Front-end code change data:
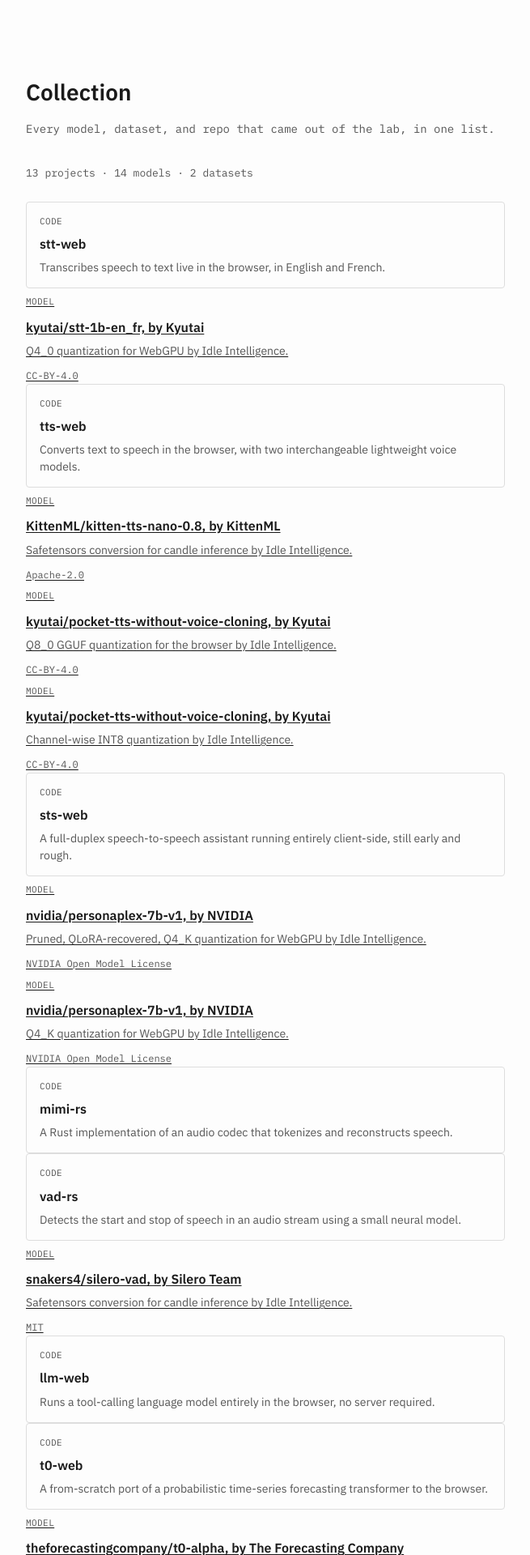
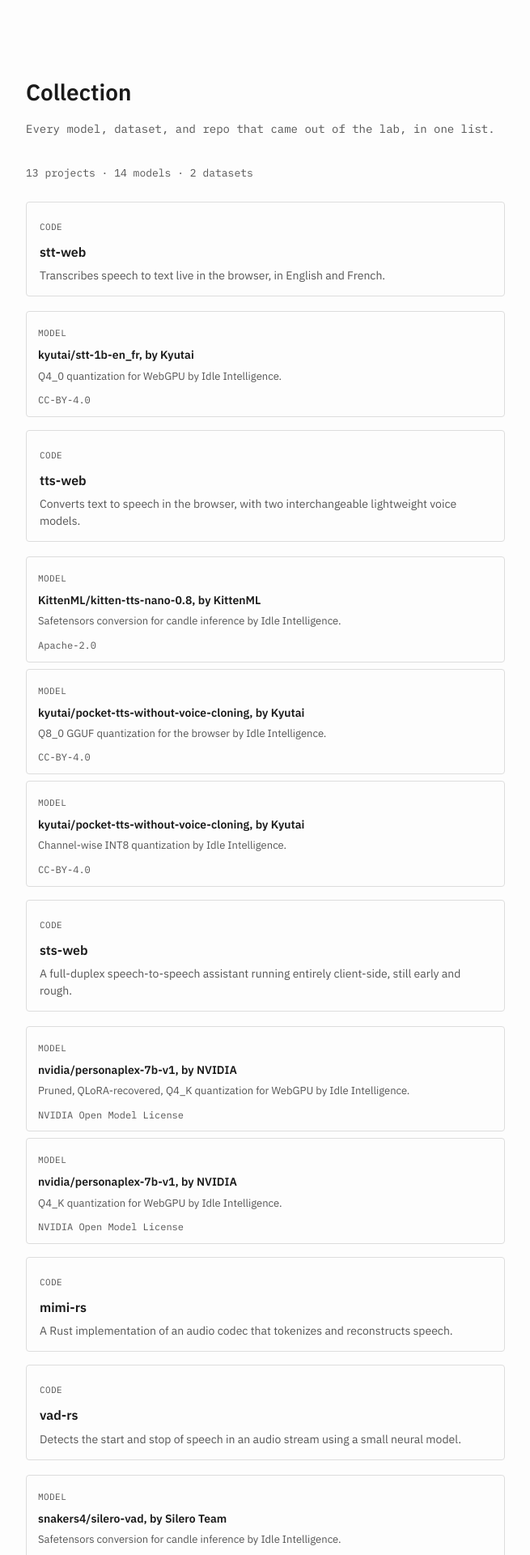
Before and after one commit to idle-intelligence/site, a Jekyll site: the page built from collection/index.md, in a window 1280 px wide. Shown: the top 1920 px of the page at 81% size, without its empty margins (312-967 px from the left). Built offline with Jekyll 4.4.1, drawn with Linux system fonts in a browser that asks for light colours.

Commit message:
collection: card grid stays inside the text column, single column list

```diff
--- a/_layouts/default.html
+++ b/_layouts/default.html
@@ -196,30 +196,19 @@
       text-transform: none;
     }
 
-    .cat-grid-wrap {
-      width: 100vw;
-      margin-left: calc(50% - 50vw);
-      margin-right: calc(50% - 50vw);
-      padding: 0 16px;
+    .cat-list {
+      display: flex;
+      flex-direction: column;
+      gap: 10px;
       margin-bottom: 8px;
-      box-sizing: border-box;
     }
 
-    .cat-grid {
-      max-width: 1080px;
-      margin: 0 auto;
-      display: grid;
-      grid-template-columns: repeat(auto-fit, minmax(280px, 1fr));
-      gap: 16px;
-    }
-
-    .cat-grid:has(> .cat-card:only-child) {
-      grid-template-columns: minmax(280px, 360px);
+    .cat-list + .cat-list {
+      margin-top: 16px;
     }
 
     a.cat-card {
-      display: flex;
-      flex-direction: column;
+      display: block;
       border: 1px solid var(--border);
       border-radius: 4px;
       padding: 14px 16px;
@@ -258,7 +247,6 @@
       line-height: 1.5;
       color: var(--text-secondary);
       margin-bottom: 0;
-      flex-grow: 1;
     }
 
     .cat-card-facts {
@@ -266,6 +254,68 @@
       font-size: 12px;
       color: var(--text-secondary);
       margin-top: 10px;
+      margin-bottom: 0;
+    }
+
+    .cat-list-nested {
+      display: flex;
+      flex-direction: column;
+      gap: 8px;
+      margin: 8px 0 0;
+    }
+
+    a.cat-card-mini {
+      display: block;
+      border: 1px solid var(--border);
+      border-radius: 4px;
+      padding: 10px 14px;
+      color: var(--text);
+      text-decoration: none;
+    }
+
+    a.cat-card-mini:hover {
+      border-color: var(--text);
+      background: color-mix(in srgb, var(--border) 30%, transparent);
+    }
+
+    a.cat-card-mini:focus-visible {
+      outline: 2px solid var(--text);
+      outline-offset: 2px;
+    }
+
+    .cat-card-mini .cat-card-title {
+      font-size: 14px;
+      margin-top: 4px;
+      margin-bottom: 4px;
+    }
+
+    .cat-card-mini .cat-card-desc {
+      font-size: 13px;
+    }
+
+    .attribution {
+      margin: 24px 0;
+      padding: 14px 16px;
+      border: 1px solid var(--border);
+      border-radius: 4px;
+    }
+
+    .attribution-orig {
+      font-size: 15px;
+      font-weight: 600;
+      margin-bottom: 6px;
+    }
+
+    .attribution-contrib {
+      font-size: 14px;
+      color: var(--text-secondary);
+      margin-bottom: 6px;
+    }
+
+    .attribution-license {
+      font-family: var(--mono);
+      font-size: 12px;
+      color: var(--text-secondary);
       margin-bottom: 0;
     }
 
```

__AIM OF THE TASK__: With the images removed, give back every entry exactly as shown.

__COMPLETED EXERCISE__:
Before and after one commit to idle-intelligence/site, a Jekyll site: the page built from collection/index.md, in a window 1280 px wide. Shown: the top 1920 px of the page at 81% size, without its empty margins (312-967 px from the left). Built offline with Jekyll 4.4.1, drawn with Linux system fonts in a browser that asks for light colours.

Commit message:
collection: card grid stays inside the text column, single column list

```diff
--- a/_layouts/default.html
+++ b/_layouts/default.html
@@ -196,30 +196,19 @@
       text-transform: none;
     }
 
-    .cat-grid-wrap {
-      width: 100vw;
-      margin-left: calc(50% - 50vw);
-      margin-right: calc(50% - 50vw);
-      padding: 0 16px;
+    .cat-list {
+      display: flex;
+      flex-direction: column;
+      gap: 10px;
       margin-bottom: 8px;
-      box-sizing: border-box;
     }
 
-    .cat-grid {
-      max-width: 1080px;
-      margin: 0 auto;
-      display: grid;
-      grid-template-columns: repeat(auto-fit, minmax(280px, 1fr));
-      gap: 16px;
-    }
-
-    .cat-grid:has(> .cat-card:only-child) {
-      grid-template-columns: minmax(280px, 360px);
+    .cat-list + .cat-list {
+      margin-top: 16px;
     }
 
     a.cat-card {
-      display: flex;
-      flex-direction: column;
+      display: block;
       border: 1px solid var(--border);
       border-radius: 4px;
       padding: 14px 16px;
@@ -258,7 +247,6 @@
       line-height: 1.5;
       color: var(--text-secondary);
       margin-bottom: 0;
-      flex-grow: 1;
     }
 
     .cat-card-facts {
@@ -266,6 +254,68 @@
       font-size: 12px;
       color: var(--text-secondary);
       margin-top: 10px;
+      margin-bottom: 0;
+    }
+
+    .cat-list-nested {
+      display: flex;
+      flex-direction: column;
+      gap: 8px;
+      margin: 8px 0 0;
+    }
+
+    a.cat-card-mini {
+      display: block;
+      border: 1px solid var(--border);
+      border-radius: 4px;
+      padding: 10px 14px;
+      color: var(--text);
+      text-decoration: none;
+    }
+
+    a.cat-card-mini:hover {
+      border-color: var(--text);
+      background: color-mix(in srgb, var(--border) 30%, transparent);
+    }
+
+    a.cat-card-mini:focus-visible {
+      outline: 2px solid var(--text);
+      outline-offset: 2px;
+    }
+
+    .cat-card-mini .cat-card-title {
+      font-size: 14px;
+      margin-top: 4px;
+      margin-bottom: 4px;
+    }
+
+    .cat-card-mini .cat-card-desc {
+      font-size: 13px;
+    }
+
+    .attribution {
+      margin: 24px 0;
+      padding: 14px 16px;
+      border: 1px solid var(--border);
+      border-radius: 4px;
+    }
+
+    .attribution-orig {
+      font-size: 15px;
+      font-weight: 600;
+      margin-bottom: 6px;
+    }
+
+    .attribution-contrib {
+      font-size: 14px;
+      color: var(--text-secondary);
+      margin-bottom: 6px;
+    }
+
+    .attribution-license {
+      font-family: var(--mono);
+      font-size: 12px;
+      color: var(--text-secondary);
       margin-bottom: 0;
     }
 
```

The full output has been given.